(Structured diff data)
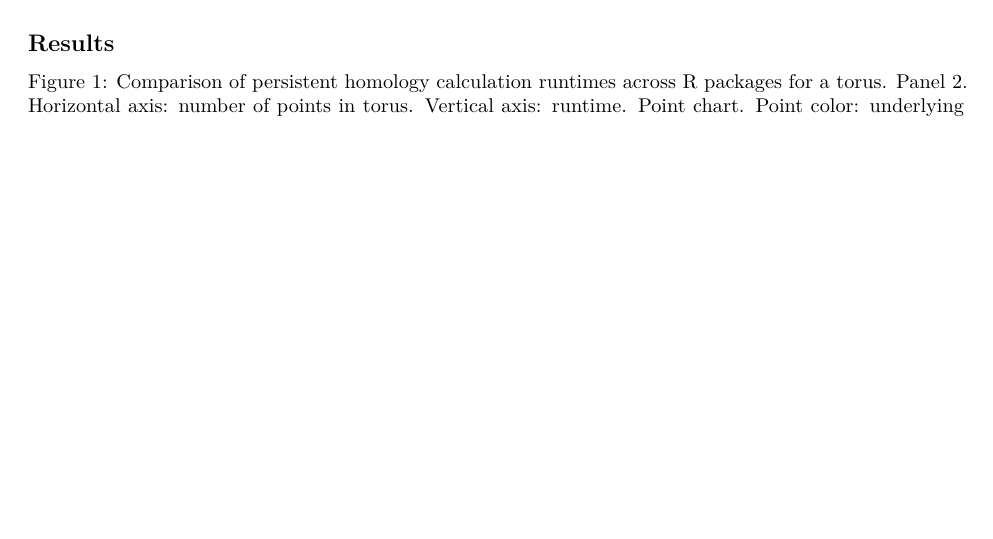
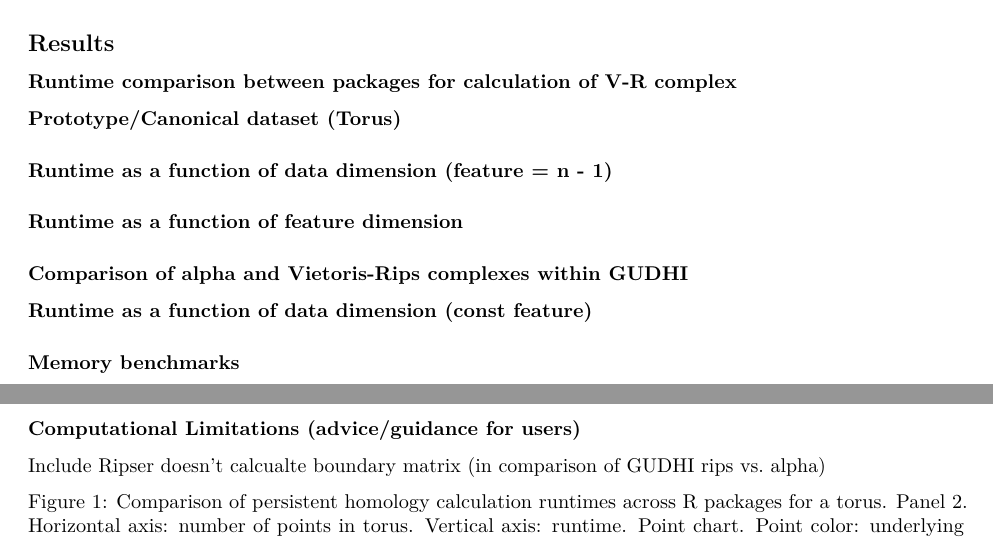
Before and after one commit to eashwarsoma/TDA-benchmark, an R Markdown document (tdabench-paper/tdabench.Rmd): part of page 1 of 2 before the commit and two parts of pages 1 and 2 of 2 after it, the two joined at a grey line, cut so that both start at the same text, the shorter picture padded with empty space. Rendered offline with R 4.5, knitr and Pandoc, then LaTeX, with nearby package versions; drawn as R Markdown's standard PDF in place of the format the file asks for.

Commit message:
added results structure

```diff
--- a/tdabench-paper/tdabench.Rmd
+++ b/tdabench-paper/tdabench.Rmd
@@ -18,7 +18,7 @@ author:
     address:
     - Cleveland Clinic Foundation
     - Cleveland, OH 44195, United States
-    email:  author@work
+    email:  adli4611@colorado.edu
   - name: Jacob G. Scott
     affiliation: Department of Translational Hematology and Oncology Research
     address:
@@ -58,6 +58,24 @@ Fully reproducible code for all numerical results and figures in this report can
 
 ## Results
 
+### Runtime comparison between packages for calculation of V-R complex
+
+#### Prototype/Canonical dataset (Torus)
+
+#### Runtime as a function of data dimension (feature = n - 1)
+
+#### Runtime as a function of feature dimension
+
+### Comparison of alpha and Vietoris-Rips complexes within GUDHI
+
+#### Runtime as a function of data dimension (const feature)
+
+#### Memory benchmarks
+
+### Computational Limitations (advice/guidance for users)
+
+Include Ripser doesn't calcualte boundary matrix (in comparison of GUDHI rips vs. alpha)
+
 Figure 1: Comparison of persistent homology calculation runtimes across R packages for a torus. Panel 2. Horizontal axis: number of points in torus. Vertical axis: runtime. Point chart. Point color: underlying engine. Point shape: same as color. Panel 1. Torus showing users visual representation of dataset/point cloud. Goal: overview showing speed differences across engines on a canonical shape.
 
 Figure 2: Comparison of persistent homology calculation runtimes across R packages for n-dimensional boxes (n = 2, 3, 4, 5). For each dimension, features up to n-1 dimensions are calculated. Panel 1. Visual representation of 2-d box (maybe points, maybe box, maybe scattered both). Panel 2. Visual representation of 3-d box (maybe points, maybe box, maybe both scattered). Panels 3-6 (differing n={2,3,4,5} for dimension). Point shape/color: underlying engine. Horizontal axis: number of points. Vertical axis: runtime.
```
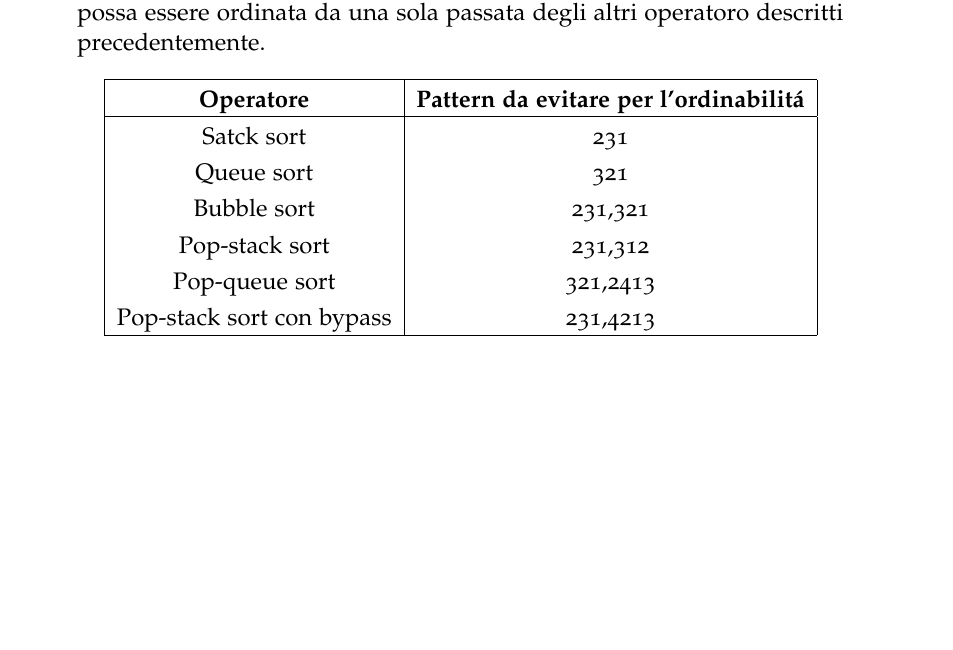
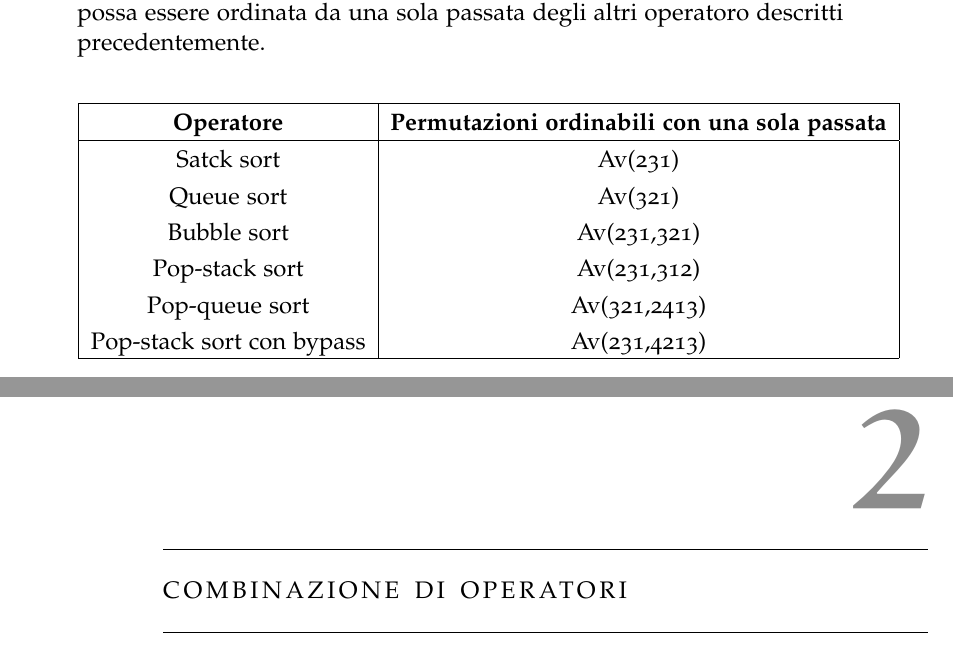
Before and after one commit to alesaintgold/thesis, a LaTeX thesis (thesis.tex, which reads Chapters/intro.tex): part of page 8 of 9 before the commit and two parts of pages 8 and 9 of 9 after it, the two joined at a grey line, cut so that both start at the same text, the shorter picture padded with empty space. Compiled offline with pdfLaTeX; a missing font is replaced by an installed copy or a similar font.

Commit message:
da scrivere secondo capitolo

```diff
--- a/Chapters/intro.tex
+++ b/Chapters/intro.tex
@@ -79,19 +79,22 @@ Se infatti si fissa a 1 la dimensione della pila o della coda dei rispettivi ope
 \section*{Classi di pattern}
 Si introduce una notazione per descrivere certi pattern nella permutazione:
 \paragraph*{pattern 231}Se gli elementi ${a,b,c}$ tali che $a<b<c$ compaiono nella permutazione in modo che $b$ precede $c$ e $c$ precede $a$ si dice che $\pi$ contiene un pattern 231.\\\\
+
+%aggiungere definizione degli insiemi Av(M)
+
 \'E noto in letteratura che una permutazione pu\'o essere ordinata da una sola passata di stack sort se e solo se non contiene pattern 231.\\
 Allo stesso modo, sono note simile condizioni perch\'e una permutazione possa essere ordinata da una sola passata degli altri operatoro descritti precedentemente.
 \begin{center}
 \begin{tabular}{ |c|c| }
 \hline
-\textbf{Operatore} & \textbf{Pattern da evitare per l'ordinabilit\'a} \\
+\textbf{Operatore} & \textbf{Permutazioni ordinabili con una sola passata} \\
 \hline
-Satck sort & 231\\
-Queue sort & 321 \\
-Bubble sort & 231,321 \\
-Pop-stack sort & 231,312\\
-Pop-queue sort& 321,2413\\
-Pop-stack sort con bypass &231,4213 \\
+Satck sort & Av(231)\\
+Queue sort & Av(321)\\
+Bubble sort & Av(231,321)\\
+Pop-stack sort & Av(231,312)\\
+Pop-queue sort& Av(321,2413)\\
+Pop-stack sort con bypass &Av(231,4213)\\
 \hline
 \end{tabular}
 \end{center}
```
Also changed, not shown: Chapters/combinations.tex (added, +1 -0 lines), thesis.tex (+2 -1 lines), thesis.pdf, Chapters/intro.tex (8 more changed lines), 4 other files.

** What is being asked **
Give the number of lines in the records that contain the string "stack", and nothing besides.

** Exercise solution **
5